**** Raw data ****
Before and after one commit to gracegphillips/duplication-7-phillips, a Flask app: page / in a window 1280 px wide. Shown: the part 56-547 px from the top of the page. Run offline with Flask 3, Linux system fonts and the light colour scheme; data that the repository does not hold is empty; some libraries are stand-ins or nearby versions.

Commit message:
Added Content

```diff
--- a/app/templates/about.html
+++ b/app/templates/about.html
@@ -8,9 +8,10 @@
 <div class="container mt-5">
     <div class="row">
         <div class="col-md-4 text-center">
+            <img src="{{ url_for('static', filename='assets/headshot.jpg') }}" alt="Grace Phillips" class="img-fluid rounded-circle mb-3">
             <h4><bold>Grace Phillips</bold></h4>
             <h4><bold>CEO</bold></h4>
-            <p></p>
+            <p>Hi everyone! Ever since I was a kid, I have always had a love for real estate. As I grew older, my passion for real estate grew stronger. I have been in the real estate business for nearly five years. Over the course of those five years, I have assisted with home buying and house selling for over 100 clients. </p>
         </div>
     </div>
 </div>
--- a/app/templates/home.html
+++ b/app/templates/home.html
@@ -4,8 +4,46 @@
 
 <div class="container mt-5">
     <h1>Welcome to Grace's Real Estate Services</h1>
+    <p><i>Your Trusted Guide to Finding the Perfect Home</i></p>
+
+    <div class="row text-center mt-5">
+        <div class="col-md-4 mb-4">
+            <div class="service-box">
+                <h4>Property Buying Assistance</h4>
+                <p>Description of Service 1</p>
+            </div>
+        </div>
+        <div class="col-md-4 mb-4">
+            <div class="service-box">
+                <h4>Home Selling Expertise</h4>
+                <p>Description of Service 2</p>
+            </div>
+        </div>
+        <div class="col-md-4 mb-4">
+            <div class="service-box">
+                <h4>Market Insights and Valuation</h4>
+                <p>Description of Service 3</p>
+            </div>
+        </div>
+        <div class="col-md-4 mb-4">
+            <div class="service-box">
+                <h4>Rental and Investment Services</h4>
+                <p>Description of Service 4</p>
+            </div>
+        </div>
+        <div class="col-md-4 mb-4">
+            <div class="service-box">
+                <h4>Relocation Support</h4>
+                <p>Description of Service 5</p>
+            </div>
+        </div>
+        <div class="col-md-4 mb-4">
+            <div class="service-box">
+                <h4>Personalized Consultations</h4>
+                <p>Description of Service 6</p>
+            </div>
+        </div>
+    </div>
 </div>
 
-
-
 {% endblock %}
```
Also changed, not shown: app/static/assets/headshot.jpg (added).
****
* Task to complete *
Scan the records above and show every line in which the word "html" occurs.

* Answer *
--- a/app/templates/about.html
+++ b/app/templates/about.html
--- a/app/templates/home.html
+++ b/app/templates/home.html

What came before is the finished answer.